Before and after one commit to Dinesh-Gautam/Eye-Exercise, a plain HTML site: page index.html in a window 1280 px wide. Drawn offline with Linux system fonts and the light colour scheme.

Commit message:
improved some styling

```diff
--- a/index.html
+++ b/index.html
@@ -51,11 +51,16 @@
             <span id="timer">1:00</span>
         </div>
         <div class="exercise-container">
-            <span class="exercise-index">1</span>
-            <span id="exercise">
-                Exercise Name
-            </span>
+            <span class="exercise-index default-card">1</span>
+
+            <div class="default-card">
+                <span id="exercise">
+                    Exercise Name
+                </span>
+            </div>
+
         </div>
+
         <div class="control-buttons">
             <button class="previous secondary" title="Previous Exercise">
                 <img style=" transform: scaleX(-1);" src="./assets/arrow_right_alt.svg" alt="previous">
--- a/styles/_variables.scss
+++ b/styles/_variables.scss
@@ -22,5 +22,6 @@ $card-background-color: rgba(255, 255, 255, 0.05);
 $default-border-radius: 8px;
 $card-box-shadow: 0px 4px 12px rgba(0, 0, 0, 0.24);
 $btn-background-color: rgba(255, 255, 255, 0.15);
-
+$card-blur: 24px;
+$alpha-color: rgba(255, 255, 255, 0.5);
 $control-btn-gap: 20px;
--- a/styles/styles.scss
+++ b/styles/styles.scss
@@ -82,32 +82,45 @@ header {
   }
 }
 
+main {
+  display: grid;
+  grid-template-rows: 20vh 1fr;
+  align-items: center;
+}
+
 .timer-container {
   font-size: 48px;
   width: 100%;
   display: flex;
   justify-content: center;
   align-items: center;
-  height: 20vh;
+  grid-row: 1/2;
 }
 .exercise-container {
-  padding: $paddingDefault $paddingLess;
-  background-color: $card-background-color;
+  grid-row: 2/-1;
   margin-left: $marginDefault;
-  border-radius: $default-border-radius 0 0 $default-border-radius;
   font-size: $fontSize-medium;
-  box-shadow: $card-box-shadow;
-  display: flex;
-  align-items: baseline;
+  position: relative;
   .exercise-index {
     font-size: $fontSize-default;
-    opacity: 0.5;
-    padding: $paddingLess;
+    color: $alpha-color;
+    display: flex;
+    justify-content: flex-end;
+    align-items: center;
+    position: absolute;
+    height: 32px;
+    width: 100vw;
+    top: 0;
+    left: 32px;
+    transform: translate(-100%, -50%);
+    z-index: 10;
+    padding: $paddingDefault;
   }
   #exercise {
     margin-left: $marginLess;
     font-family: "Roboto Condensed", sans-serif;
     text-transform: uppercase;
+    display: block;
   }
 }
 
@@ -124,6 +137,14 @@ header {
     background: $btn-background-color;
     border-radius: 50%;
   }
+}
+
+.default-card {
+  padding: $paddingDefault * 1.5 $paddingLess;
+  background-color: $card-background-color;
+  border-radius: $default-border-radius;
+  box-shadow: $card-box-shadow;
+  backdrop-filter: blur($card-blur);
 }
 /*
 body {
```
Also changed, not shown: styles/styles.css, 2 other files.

*How to complete this task*. Write each line of the data down again exactly as it reads.

*Task output*.
Before and after one commit to Dinesh-Gautam/Eye-Exercise, a plain HTML site: page index.html in a window 1280 px wide. Drawn offline with Linux system fonts and the light colour scheme.

Commit message:
improved some styling

```diff
--- a/index.html
+++ b/index.html
@@ -51,11 +51,16 @@
             <span id="timer">1:00</span>
         </div>
         <div class="exercise-container">
-            <span class="exercise-index">1</span>
-            <span id="exercise">
-                Exercise Name
-            </span>
+            <span class="exercise-index default-card">1</span>
+
+            <div class="default-card">
+                <span id="exercise">
+                    Exercise Name
+                </span>
+            </div>
+
         </div>
+
         <div class="control-buttons">
             <button class="previous secondary" title="Previous Exercise">
                 <img style=" transform: scaleX(-1);" src="./assets/arrow_right_alt.svg" alt="previous">
--- a/styles/_variables.scss
+++ b/styles/_variables.scss
@@ -22,5 +22,6 @@ $card-background-color: rgba(255, 255, 255, 0.05);
 $default-border-radius: 8px;
 $card-box-shadow: 0px 4px 12px rgba(0, 0, 0, 0.24);
 $btn-background-color: rgba(255, 255, 255, 0.15);
-
+$card-blur: 24px;
+$alpha-color: rgba(255, 255, 255, 0.5);
 $control-btn-gap: 20px;
--- a/styles/styles.scss
+++ b/styles/styles.scss
@@ -82,32 +82,45 @@ header {
   }
 }
 
+main {
+  display: grid;
+  grid-template-rows: 20vh 1fr;
+  align-items: center;
+}
+
 .timer-container {
   font-size: 48px;
   width: 100%;
   display: flex;
   justify-content: center;
   align-items: center;
-  height: 20vh;
+  grid-row: 1/2;
 }
 .exercise-container {
-  padding: $paddingDefault $paddingLess;
-  background-color: $card-background-color;
+  grid-row: 2/-1;
   margin-left: $marginDefault;
-  border-radius: $default-border-radius 0 0 $default-border-radius;
   font-size: $fontSize-medium;
-  box-shadow: $card-box-shadow;
-  display: flex;
-  align-items: baseline;
+  position: relative;
   .exercise-index {
     font-size: $fontSize-default;
-    opacity: 0.5;
-    padding: $paddingLess;
+    color: $alpha-color;
+    display: flex;
+    justify-content: flex-end;
+    align-items: center;
+    position: absolute;
+    height: 32px;
+    width: 100vw;
+    top: 0;
+    left: 32px;
+    transform: translate(-100%, -50%);
+    z-index: 10;
+    padding: $paddingDefault;
   }
   #exercise {
     margin-left: $marginLess;
     font-family: "Roboto Condensed", sans-serif;
     text-transform: uppercase;
+    display: block;
   }
 }
 
@@ -124,6 +137,14 @@ header {
     background: $btn-background-color;
     border-radius: 50%;
   }
+}
+
+.default-card {
+  padding: $paddingDefault * 1.5 $paddingLess;
+  background-color: $card-background-color;
+  border-radius: $default-border-radius;
+  box-shadow: $card-box-shadow;
+  backdrop-filter: blur($card-blur);
 }
 /*
 body {
```
Also changed, not shown: styles/styles.css, 2 other files.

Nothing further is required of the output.